(DATASET RECORDS begins)

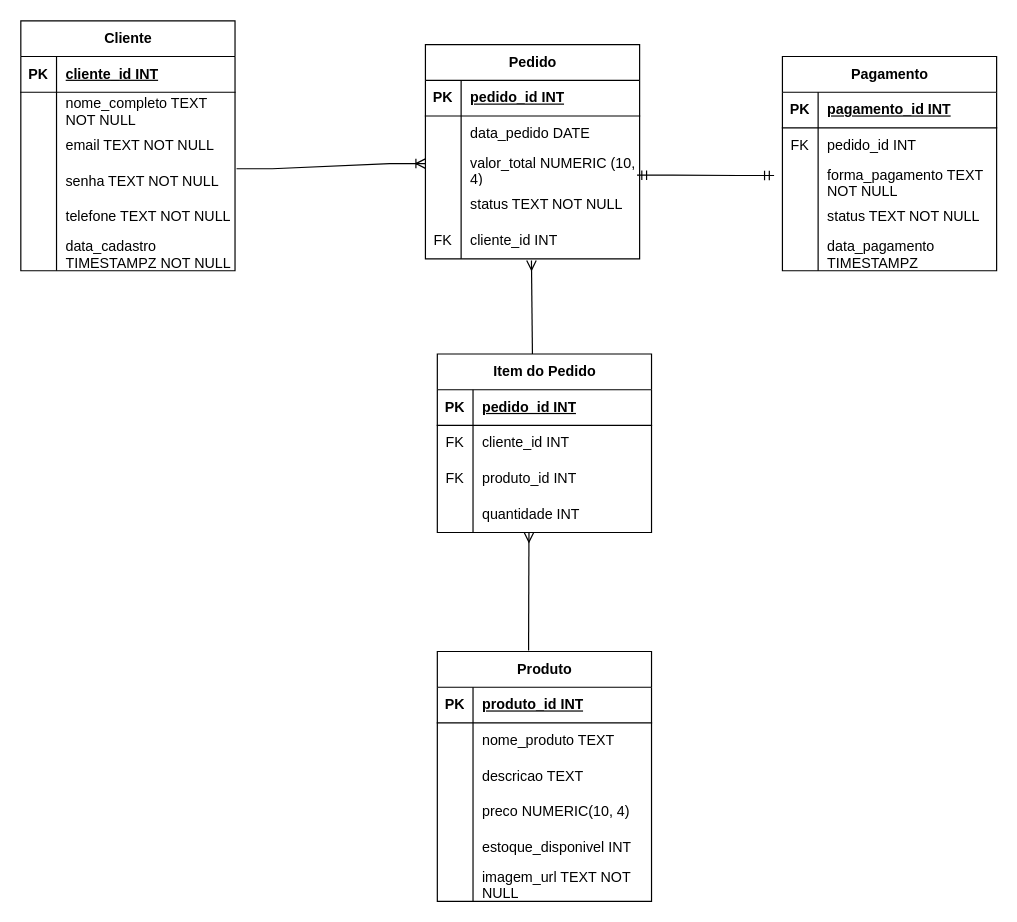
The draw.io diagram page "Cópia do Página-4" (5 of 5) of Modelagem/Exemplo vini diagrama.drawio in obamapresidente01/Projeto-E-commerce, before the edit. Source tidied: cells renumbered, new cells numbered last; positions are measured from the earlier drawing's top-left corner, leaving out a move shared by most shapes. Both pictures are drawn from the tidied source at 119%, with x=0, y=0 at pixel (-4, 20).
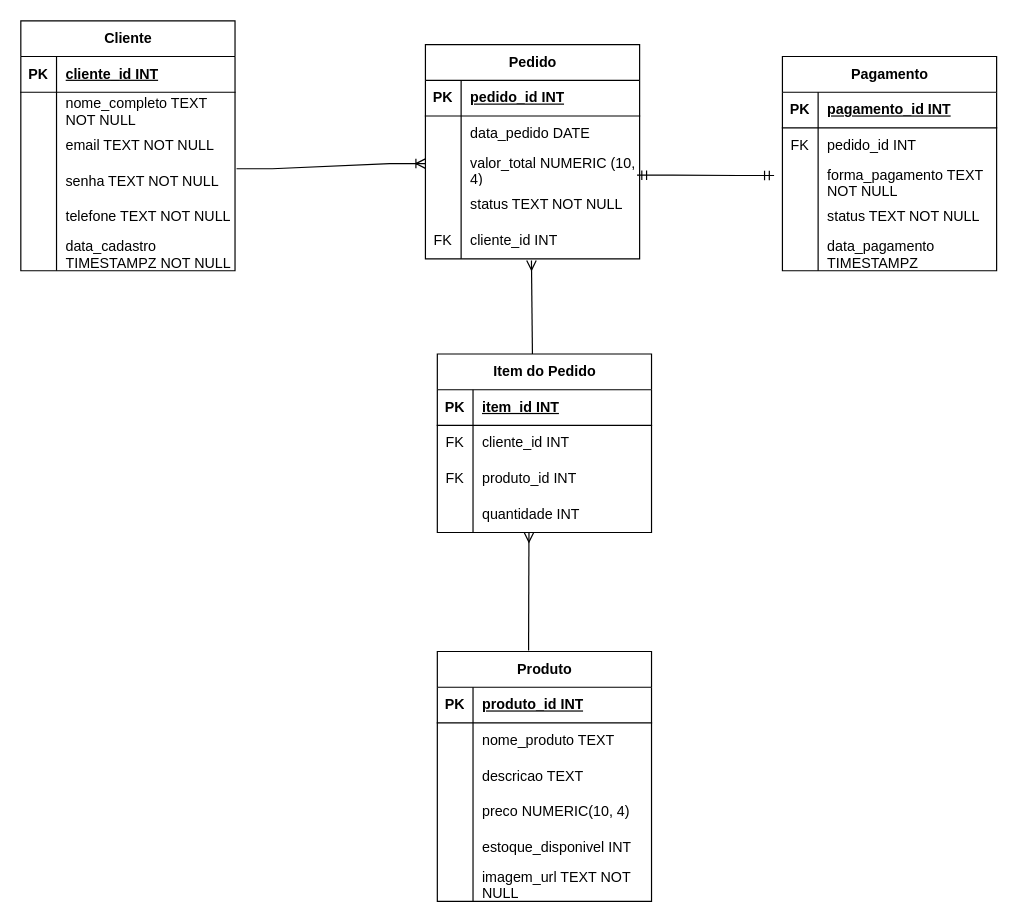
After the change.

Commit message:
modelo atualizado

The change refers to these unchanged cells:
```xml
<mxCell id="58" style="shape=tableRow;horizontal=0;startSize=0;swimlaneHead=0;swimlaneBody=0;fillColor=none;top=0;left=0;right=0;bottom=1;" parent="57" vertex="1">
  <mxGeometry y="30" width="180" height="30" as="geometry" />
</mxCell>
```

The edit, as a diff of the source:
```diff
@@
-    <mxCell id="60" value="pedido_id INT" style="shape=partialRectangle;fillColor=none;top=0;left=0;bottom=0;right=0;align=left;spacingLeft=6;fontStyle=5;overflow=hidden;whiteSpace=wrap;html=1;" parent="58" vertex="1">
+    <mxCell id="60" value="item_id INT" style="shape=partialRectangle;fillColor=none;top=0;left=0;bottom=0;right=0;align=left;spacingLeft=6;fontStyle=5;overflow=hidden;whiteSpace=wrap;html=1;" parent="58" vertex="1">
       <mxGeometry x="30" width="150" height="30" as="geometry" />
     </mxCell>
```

(DATASET RECORDS ends)

* **YOUR INSTRUCTIONS**:
Exactly as they appear, write out the lines from the one containing "After the change." through the final line of the entries above, both included.

* **ANSWER SECTION**:
After the change.

Commit message:
modelo atualizado

The change refers to these unchanged cells:
```xml
<mxCell id="58" style="shape=tableRow;horizontal=0;startSize=0;swimlaneHead=0;swimlaneBody=0;fillColor=none;top=0;left=0;right=0;bottom=1;" parent="57" vertex="1">
  <mxGeometry y="30" width="180" height="30" as="geometry" />
</mxCell>
```

The edit, as a diff of the source:
```diff
@@
-    <mxCell id="60" value="pedido_id INT" style="shape=partialRectangle;fillColor=none;top=0;left=0;bottom=0;right=0;align=left;spacingLeft=6;fontStyle=5;overflow=hidden;whiteSpace=wrap;html=1;" parent="58" vertex="1">
+    <mxCell id="60" value="item_id INT" style="shape=partialRectangle;fillColor=none;top=0;left=0;bottom=0;right=0;align=left;spacingLeft=6;fontStyle=5;overflow=hidden;whiteSpace=wrap;html=1;" parent="58" vertex="1">
       <mxGeometry x="30" width="150" height="30" as="geometry" />
     </mxCell>
```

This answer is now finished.